*What you have to do*.
I'd like the entries repeated exactly, without their pictures.

(Extracted records)
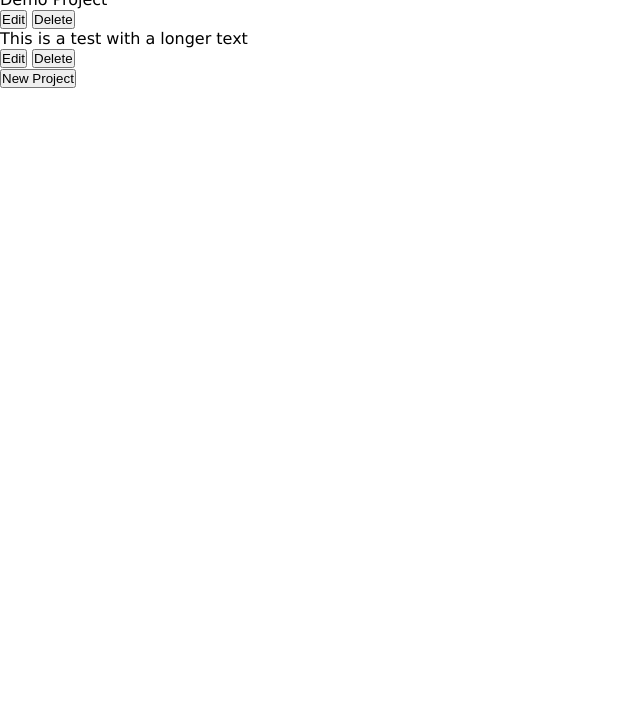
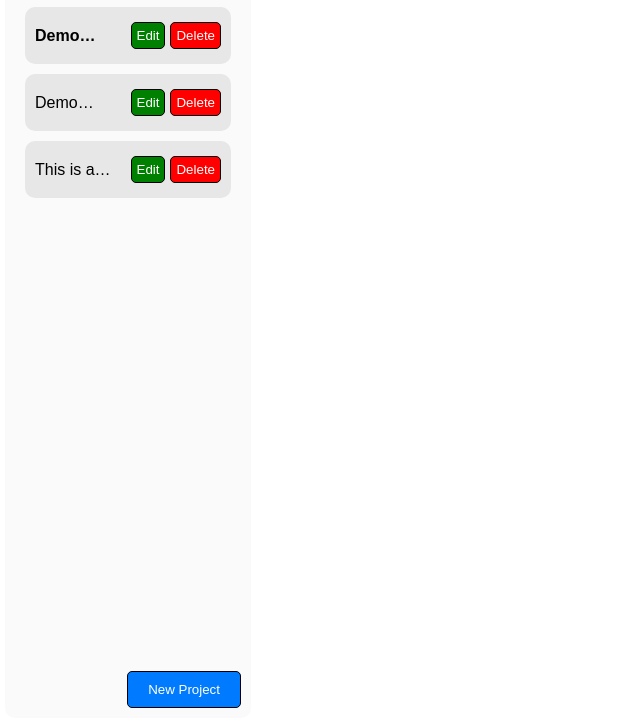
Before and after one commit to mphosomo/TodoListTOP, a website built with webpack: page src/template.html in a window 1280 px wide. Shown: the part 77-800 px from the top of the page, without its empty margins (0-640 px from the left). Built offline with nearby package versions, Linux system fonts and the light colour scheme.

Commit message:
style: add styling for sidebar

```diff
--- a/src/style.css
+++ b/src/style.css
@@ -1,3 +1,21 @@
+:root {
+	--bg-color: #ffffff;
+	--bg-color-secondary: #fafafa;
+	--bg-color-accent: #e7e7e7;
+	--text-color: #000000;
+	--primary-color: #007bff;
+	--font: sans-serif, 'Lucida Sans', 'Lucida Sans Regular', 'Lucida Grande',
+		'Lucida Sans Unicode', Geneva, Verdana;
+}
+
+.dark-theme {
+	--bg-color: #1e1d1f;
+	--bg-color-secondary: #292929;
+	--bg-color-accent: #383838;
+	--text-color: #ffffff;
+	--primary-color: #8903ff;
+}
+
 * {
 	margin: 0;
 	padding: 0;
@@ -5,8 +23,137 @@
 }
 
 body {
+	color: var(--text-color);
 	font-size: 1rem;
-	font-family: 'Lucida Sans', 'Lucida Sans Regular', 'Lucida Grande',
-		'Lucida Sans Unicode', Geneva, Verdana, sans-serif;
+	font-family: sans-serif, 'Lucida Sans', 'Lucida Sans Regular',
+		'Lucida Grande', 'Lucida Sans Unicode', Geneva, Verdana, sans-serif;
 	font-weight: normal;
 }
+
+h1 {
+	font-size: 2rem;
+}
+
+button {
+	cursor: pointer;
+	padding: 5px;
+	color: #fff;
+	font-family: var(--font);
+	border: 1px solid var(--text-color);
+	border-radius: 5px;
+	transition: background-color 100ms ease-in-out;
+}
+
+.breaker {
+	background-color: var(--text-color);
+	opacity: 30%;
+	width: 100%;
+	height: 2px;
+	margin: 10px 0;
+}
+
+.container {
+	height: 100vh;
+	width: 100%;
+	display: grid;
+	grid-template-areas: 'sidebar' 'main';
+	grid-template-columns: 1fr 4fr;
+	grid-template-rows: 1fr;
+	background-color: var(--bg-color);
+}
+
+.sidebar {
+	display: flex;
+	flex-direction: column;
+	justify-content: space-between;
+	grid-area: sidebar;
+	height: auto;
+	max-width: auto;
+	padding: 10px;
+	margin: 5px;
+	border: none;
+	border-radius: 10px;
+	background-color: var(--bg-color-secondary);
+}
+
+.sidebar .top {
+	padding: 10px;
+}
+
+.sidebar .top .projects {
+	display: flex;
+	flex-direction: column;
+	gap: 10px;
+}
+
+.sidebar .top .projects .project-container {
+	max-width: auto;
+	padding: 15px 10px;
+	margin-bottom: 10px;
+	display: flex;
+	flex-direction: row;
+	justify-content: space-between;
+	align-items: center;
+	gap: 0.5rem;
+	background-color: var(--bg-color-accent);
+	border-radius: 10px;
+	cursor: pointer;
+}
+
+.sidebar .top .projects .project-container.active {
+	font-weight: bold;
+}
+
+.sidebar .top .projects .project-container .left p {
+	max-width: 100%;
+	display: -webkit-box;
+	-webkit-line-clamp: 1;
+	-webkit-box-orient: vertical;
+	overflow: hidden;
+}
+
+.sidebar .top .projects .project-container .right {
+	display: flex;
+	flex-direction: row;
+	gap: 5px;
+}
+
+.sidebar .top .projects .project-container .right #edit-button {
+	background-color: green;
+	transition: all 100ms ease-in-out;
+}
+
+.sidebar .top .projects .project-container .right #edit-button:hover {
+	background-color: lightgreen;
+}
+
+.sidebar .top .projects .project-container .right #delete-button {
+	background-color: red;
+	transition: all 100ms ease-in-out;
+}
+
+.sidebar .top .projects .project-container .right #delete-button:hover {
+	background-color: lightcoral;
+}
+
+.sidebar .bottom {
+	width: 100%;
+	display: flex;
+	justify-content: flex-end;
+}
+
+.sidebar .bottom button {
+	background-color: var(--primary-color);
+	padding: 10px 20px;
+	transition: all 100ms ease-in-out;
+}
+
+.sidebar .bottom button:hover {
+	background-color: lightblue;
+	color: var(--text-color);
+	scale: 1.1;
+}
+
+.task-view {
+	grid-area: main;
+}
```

*Answer below*.
Before and after one commit to mphosomo/TodoListTOP, a website built with webpack: page src/template.html in a window 1280 px wide. Shown: the part 77-800 px from the top of the page, without its empty margins (0-640 px from the left). Built offline with nearby package versions, Linux system fonts and the light colour scheme.

Commit message:
style: add styling for sidebar

```diff
--- a/src/style.css
+++ b/src/style.css
@@ -1,3 +1,21 @@
+:root {
+	--bg-color: #ffffff;
+	--bg-color-secondary: #fafafa;
+	--bg-color-accent: #e7e7e7;
+	--text-color: #000000;
+	--primary-color: #007bff;
+	--font: sans-serif, 'Lucida Sans', 'Lucida Sans Regular', 'Lucida Grande',
+		'Lucida Sans Unicode', Geneva, Verdana;
+}
+
+.dark-theme {
+	--bg-color: #1e1d1f;
+	--bg-color-secondary: #292929;
+	--bg-color-accent: #383838;
+	--text-color: #ffffff;
+	--primary-color: #8903ff;
+}
+
 * {
 	margin: 0;
 	padding: 0;
@@ -5,8 +23,137 @@
 }
 
 body {
+	color: var(--text-color);
 	font-size: 1rem;
-	font-family: 'Lucida Sans', 'Lucida Sans Regular', 'Lucida Grande',
-		'Lucida Sans Unicode', Geneva, Verdana, sans-serif;
+	font-family: sans-serif, 'Lucida Sans', 'Lucida Sans Regular',
+		'Lucida Grande', 'Lucida Sans Unicode', Geneva, Verdana, sans-serif;
 	font-weight: normal;
 }
+
+h1 {
+	font-size: 2rem;
+}
+
+button {
+	cursor: pointer;
+	padding: 5px;
+	color: #fff;
+	font-family: var(--font);
+	border: 1px solid var(--text-color);
+	border-radius: 5px;
+	transition: background-color 100ms ease-in-out;
+}
+
+.breaker {
+	background-color: var(--text-color);
+	opacity: 30%;
+	width: 100%;
+	height: 2px;
+	margin: 10px 0;
+}
+
+.container {
+	height: 100vh;
+	width: 100%;
+	display: grid;
+	grid-template-areas: 'sidebar' 'main';
+	grid-template-columns: 1fr 4fr;
+	grid-template-rows: 1fr;
+	background-color: var(--bg-color);
+}
+
+.sidebar {
+	display: flex;
+	flex-direction: column;
+	justify-content: space-between;
+	grid-area: sidebar;
+	height: auto;
+	max-width: auto;
+	padding: 10px;
+	margin: 5px;
+	border: none;
+	border-radius: 10px;
+	background-color: var(--bg-color-secondary);
+}
+
+.sidebar .top {
+	padding: 10px;
+}
+
+.sidebar .top .projects {
+	display: flex;
+	flex-direction: column;
+	gap: 10px;
+}
+
+.sidebar .top .projects .project-container {
+	max-width: auto;
+	padding: 15px 10px;
+	margin-bottom: 10px;
+	display: flex;
+	flex-direction: row;
+	justify-content: space-between;
+	align-items: center;
+	gap: 0.5rem;
+	background-color: var(--bg-color-accent);
+	border-radius: 10px;
+	cursor: pointer;
+}
+
+.sidebar .top .projects .project-container.active {
+	font-weight: bold;
+}
+
+.sidebar .top .projects .project-container .left p {
+	max-width: 100%;
+	display: -webkit-box;
+	-webkit-line-clamp: 1;
+	-webkit-box-orient: vertical;
+	overflow: hidden;
+}
+
+.sidebar .top .projects .project-container .right {
+	display: flex;
+	flex-direction: row;
+	gap: 5px;
+}
+
+.sidebar .top .projects .project-container .right #edit-button {
+	background-color: green;
+	transition: all 100ms ease-in-out;
+}
+
+.sidebar .top .projects .project-container .right #edit-button:hover {
+	background-color: lightgreen;
+}
+
+.sidebar .top .projects .project-container .right #delete-button {
+	background-color: red;
+	transition: all 100ms ease-in-out;
+}
+
+.sidebar .top .projects .project-container .right #delete-button:hover {
+	background-color: lightcoral;
+}
+
+.sidebar .bottom {
+	width: 100%;
+	display: flex;
+	justify-content: flex-end;
+}
+
+.sidebar .bottom button {
+	background-color: var(--primary-color);
+	padding: 10px 20px;
+	transition: all 100ms ease-in-out;
+}
+
+.sidebar .bottom button:hover {
+	background-color: lightblue;
+	color: var(--text-color);
+	scale: 1.1;
+}
+
+.task-view {
+	grid-area: main;
+}
```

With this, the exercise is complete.